Thanks for the details . Does your book teach on how to get data from one app to another in any of those 4 scenarios?
Secondly,can an android app talk to other databases apart from mysql?
2 years ago
Hi Joel,
I would love to know what to expect in your book in terms of what approach you take to communicate the concepts of android programming to the reader. Also will Eclipse be the default IDE? Thanks.
2 years ago
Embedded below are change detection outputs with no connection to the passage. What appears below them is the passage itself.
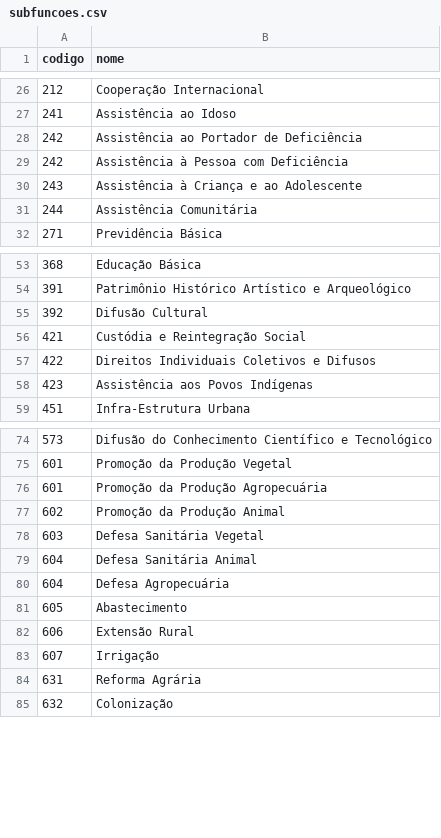
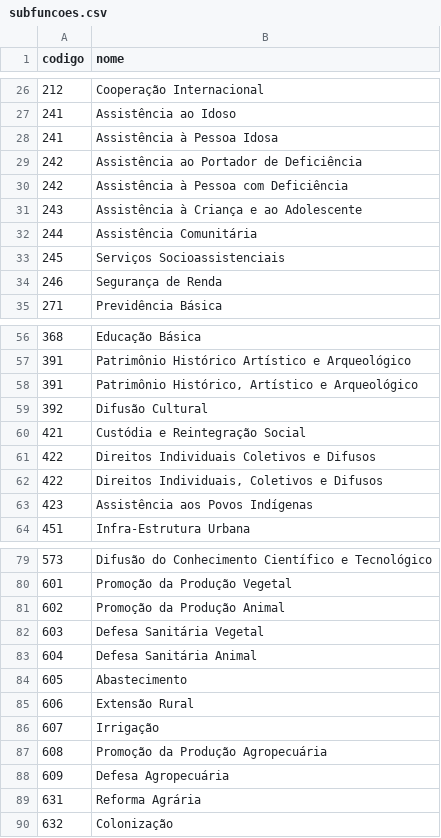
Before and after one commit to cadareal/pipeline, a CSV file: config/ref/subfuncoes.csv, drawn as a sheet; only a part is shown, gaps mark what is left out; removed rows and columns are numbered as before the commit, all else as after; the diff names each change by its address in the sheet, - before the commit and + after, or states it on an @@ line.

```diff
--- a/config/ref/subfuncoes.csv
+++ b/config/ref/subfuncoes.csv
+row 28: 241 | Assistência à Pessoa Idosa
+row 33: 245 | Serviços Socioassistenciais
+row 34: 246 | Segurança de Renda
+row 58: 391 | Patrimônio Histórico, Artístico e Arqueológico
+row 62: 422 | Direitos Individuais, Coletivos e Difusos
-row 76: 601 | Promoção da Produção Agropecuária
-row 80: 604 | Defesa Agropecuária
+row 87: 608 | Promoção da Produção Agropecuária
+row 88: 609 | Defesa Agropecuária
```
Also changed, not shown: 28 other files.
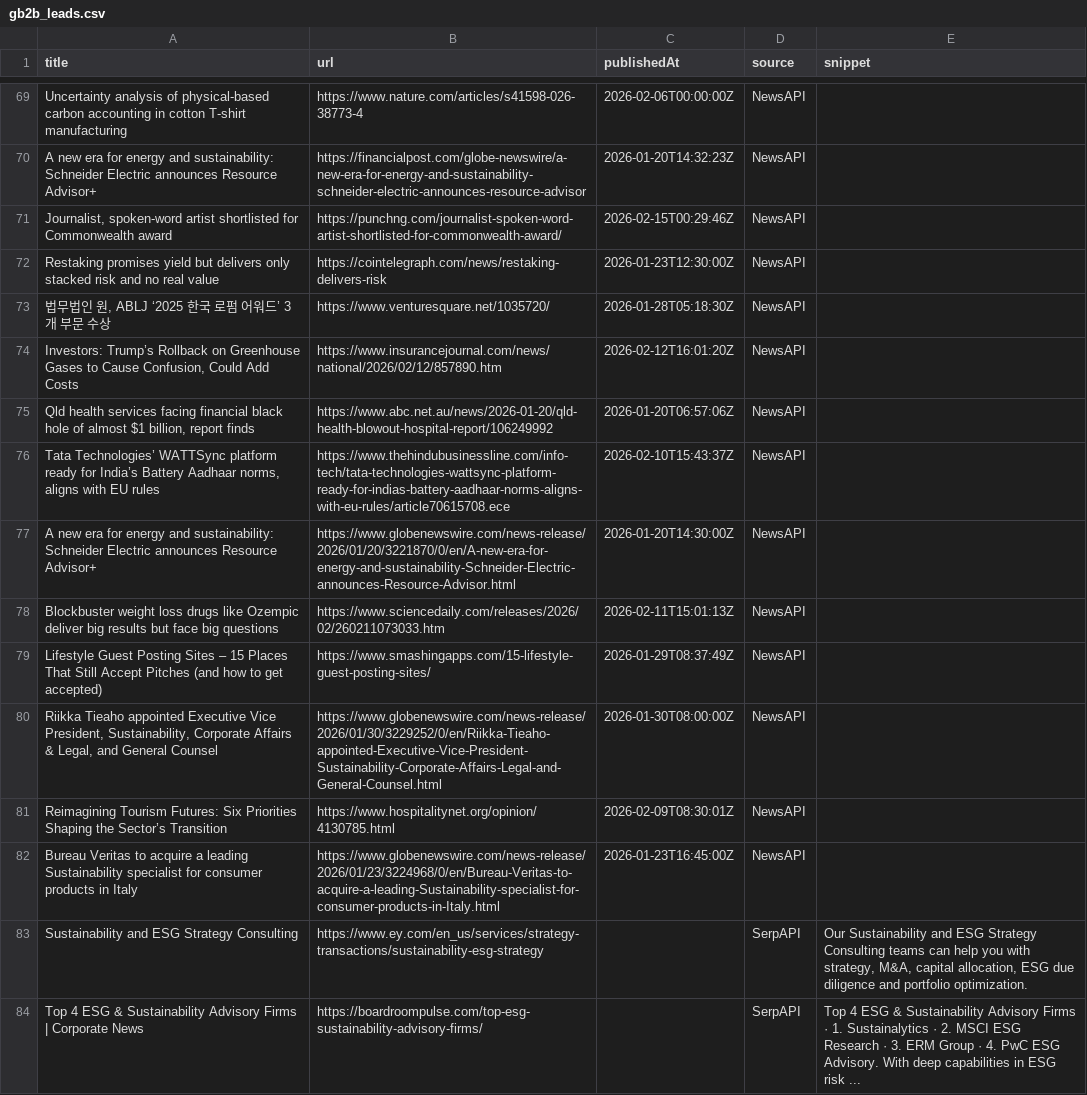
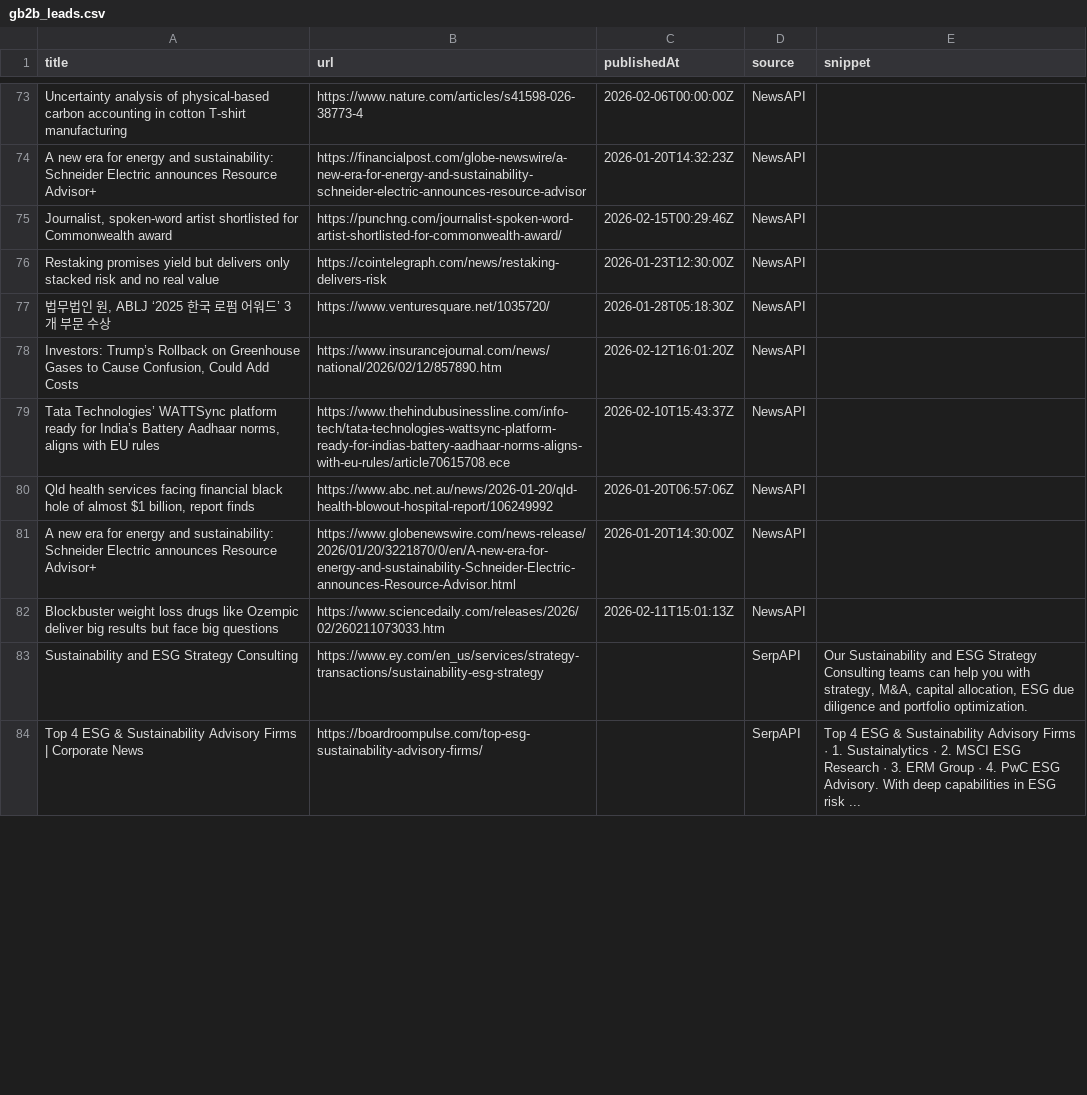
Before and after one commit to media-stack/gb2b-lead-finder, a CSV file: gb2b_leads.csv, drawn as a sheet; only a part is shown, gaps mark what is left out; the diff covers the shown part only.

```diff
--- a/gb2b_leads.csv
+++ b/gb2b_leads.csv
@@ -74,10 +78,6 @@ Restaking promises yield but delivers only stacked risk and no real value,https:
 "Investors: Trump’s Rollback on Greenhouse Gases to Cause Confusion, Could Add Costs",https://www.insurancejournal.com/news/national/2026/02/12/857890.htm,2026-02-12T16:01:20Z,NewsAPI,
+"Tata Technologies’ WATTSync platform ready for India’s Battery Aadhaar norms, aligns with EU rules",https://www.thehindubusinessline.com/info-tech/tata-technologies-wattsync-platform-ready-for-indias-battery-aadhaar-norms-aligns-with-eu-rules/article70615708.ece,2026-02-10T15:43:37Z,NewsAPI,
 "Qld health services facing financial black hole of almost $1 billion, report finds",https://www.abc.net.au/news/2026-01-20/qld-health-blowout-hospital-report/106249992,2026-01-20T06:57:06Z,NewsAPI,
-"Tata Technologies’ WATTSync platform ready for India’s Battery Aadhaar norms, aligns with EU rules",https://www.thehindubusinessline.com/info-tech/tata-technologies-wattsync-platform-ready-for-indias-battery-aadhaar-norms-aligns-with-eu-rules/article70615708.ece,2026-02-10T15:43:37Z,NewsAPI,
 A new era for energy and sustainability: Schneider Electric announces Resource Advisor+,https://www.globenewswire.com/news-release/2026/01/20/3221870/0/en/A-new-era-for-energy-and-sustainability-Schneider-Electric-announces-Resource-Advisor.html,2026-01-20T14:30:00Z,NewsAPI,
 Blockbuster weight loss drugs like Ozempic deliver big results but face big questions,https://www.sciencedaily.com/releases/2026/02/260211073033.htm,2026-02-11T15:01:13Z,NewsAPI,
-Lifestyle Guest Posting Sites – 15 Places That Still Accept Pitches (and how to get accepted),https://www.smashingapps.com/15-lifestyle-guest-posting-sites/,2026-01-29T08:37:49Z,NewsAPI,
-"Riikka Tieaho appointed Executive Vice President, Sustainability, Corporate Affairs & Legal, and General Counsel",https://www.globenewswire.com/news-release/2026/01/30/3229252/0/en/Riikka-Tieaho-appointed-Executive-Vice-President-Sustainability-Corporate-Affairs-Legal-and-General-Counsel.html,2026-01-30T08:00:00Z,NewsAPI,
-Reimagining Tourism Futures: Six Priorities Shaping the Sector’s Transition,https://www.hospitalitynet.org/opinion/4130785.html,2026-02-09T08:30:01Z,NewsAPI,
-Bureau Veritas to acquire a leading Sustainability specialist for consumer products in Italy,https://www.globenewswire.com/news-release/2026/01/23/3224968/0/en/Bureau-Veritas-to-acquire-a-leading-Sustainability-specialist-for-consumer-products-in-Italy.html,2026-01-23T16:45:00Z,NewsAPI,
 Sustainability and ESG Strategy Consulting,https://www.ey.com/en_us/services/strategy-transactions/sustainability-esg-strategy,,SerpAPI,"Our Sustainability and ESG Strategy Consulting teams can help you with strategy, M&A, capital allocation, ESG due diligence and portfolio optimization."
```
Also changed, not shown: 5 added rows, 1 removed row, 5 moved rows and 5 edited cells elsewhere in this file.
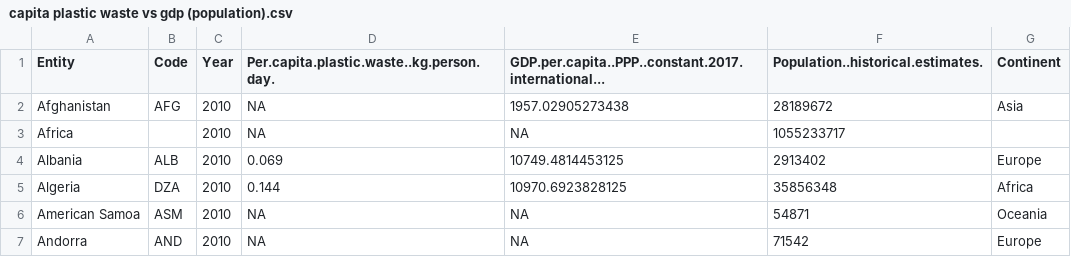
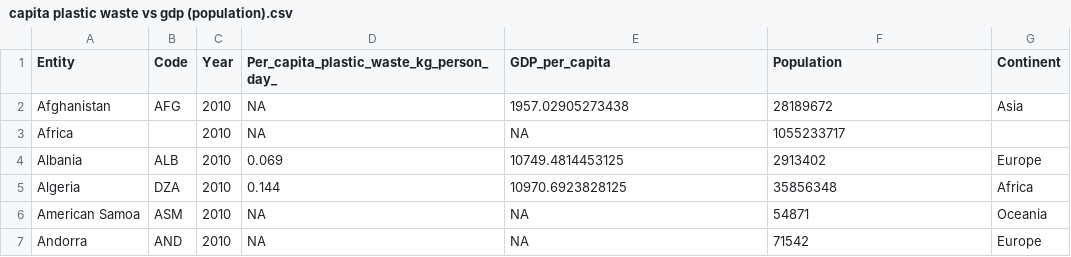
Before and after one commit to YQiZhu/FIT3179-Studio24, a CSV file: Assignment2/data/capita plastic waste vs gdp (population).csv, drawn as a sheet; only a part is shown.

Commit message:
Update capita plastic waste vs gdp (population).csv

```diff
--- a/Assignment2/data/capita plastic waste vs gdp (population).csv
+++ b/Assignment2/data/capita plastic waste vs gdp (population).csv
@@ -1,2 +1,2 @@
-"Entity","Code","Year","Per.capita.plastic.waste..kg.person.day.","GDP.per.capita..PPP..constant.2017.international...","Population..historical.estimates.","Continent"
+"Entity","Code","Year","Per_capita_plastic_waste_kg_person_day_","GDP_per_capita","Population","Continent"
 "Afghanistan","AFG",2010,NA,1957.02905273438,28189672,"Asia"
```
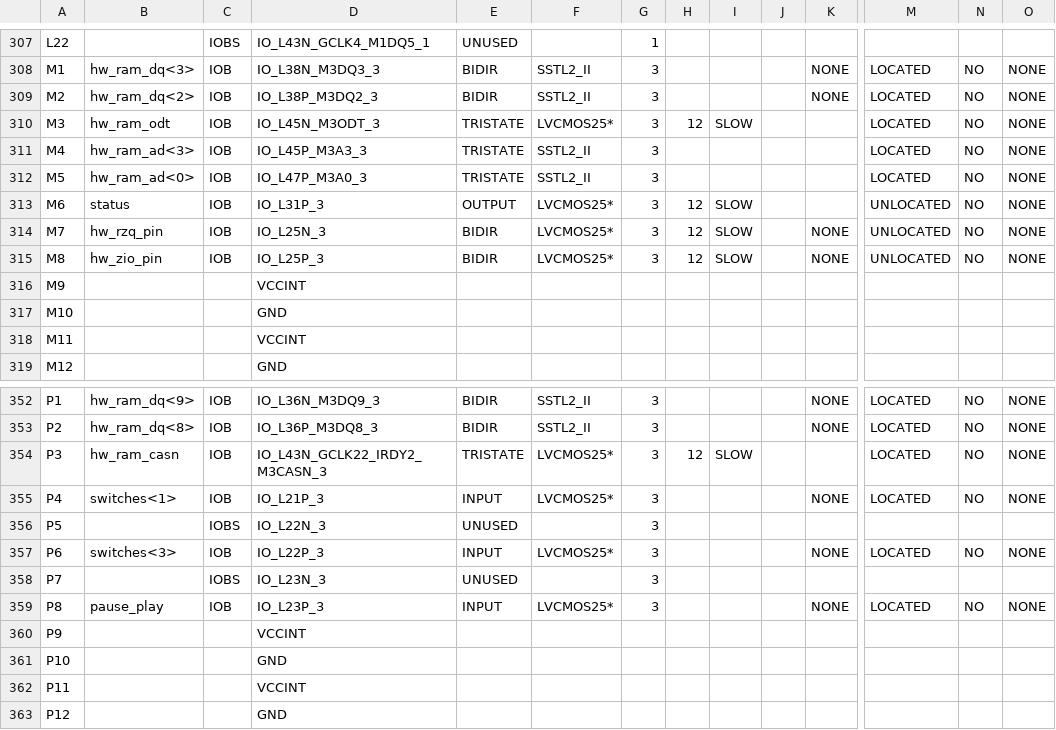
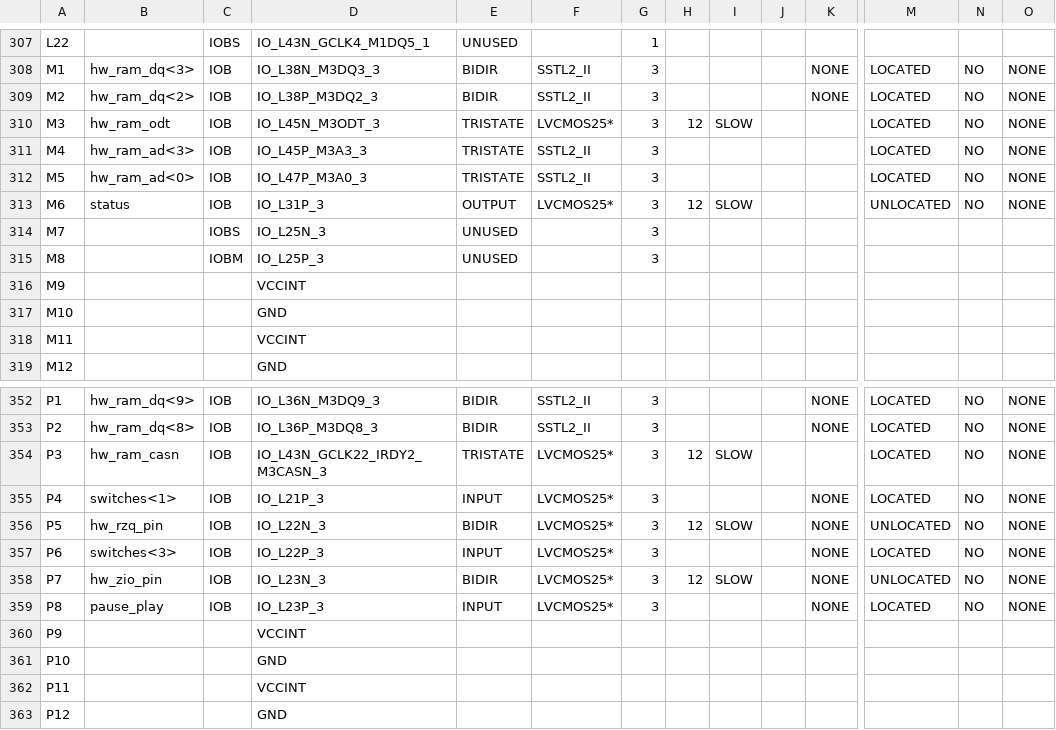
Before and after one commit to thomasbiv/CDA4203L-TeamLGSB, a CSV file: Final Project/Final_FSM/controller_pad.csv, drawn as a sheet; only a part is shown, gaps mark what is left out; the diff covers the shown part only; the diff names each change by its address in the sheet, - before the commit and + after, or states it on an @@ line.

```diff
--- a/Final Project/Final_FSM/controller_pad.csv
+++ b/Final Project/Final_FSM/controller_pad.csv
-B314: hw_rzq_pin
+B314: (empty)
-C314: IOB
+C314: IOBS
-E314:E315: BIDIR
+E314:E315: UNUSED
-F314:F315: LVCMOS25*
+F314:F315: (empty)
-H314:H315: 12
+H314:H315: (empty)
-I314:I315: SLOW
+I314:I315: (empty)
-K314:K315: NONE
+K314:K315: (empty)
-M314:M315: UNLOCATED
+M314:M315: (empty)
-N314:N315: NO
+N314:N315: (empty)
-O314:O315: NONE
+O314:O315: (empty)
-B315: hw_zio_pin
+B315: (empty)
-C315: IOB
+C315: IOBM
-B356: (empty)
+B356: hw_rzq_pin
-C356: IOBS
+C356: IOB
-E356: UNUSED
+E356: BIDIR
-F356: (empty)
+F356: LVCMOS25*
-H356: (empty)
+H356: 12
-I356: (empty)
+I356: SLOW
-K356: (empty)
+K356: NONE
-M356: (empty)
+M356: UNLOCATED
-N356: (empty)
+N356: NO
-O356: (empty)
+O356: NONE
-B358: (empty)
+B358: hw_zio_pin
-C358: IOBS
+C358: IOB
-E358: UNUSED
+E358: BIDIR
-F358: (empty)
+F358: LVCMOS25*
-H358: (empty)
+H358: 12
-I358: (empty)
+I358: SLOW
-K358: (empty)
+K358: NONE
-M358: (empty)
+M358: UNLOCATED
-N358: (empty)
+N358: NO
-O358: (empty)
+O358: NONE
```
Also changed, not shown: 1 edited cell elsewhere in this file, 51 other files.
Welcome Joel Murach! I hope this book revives my interest in android programming.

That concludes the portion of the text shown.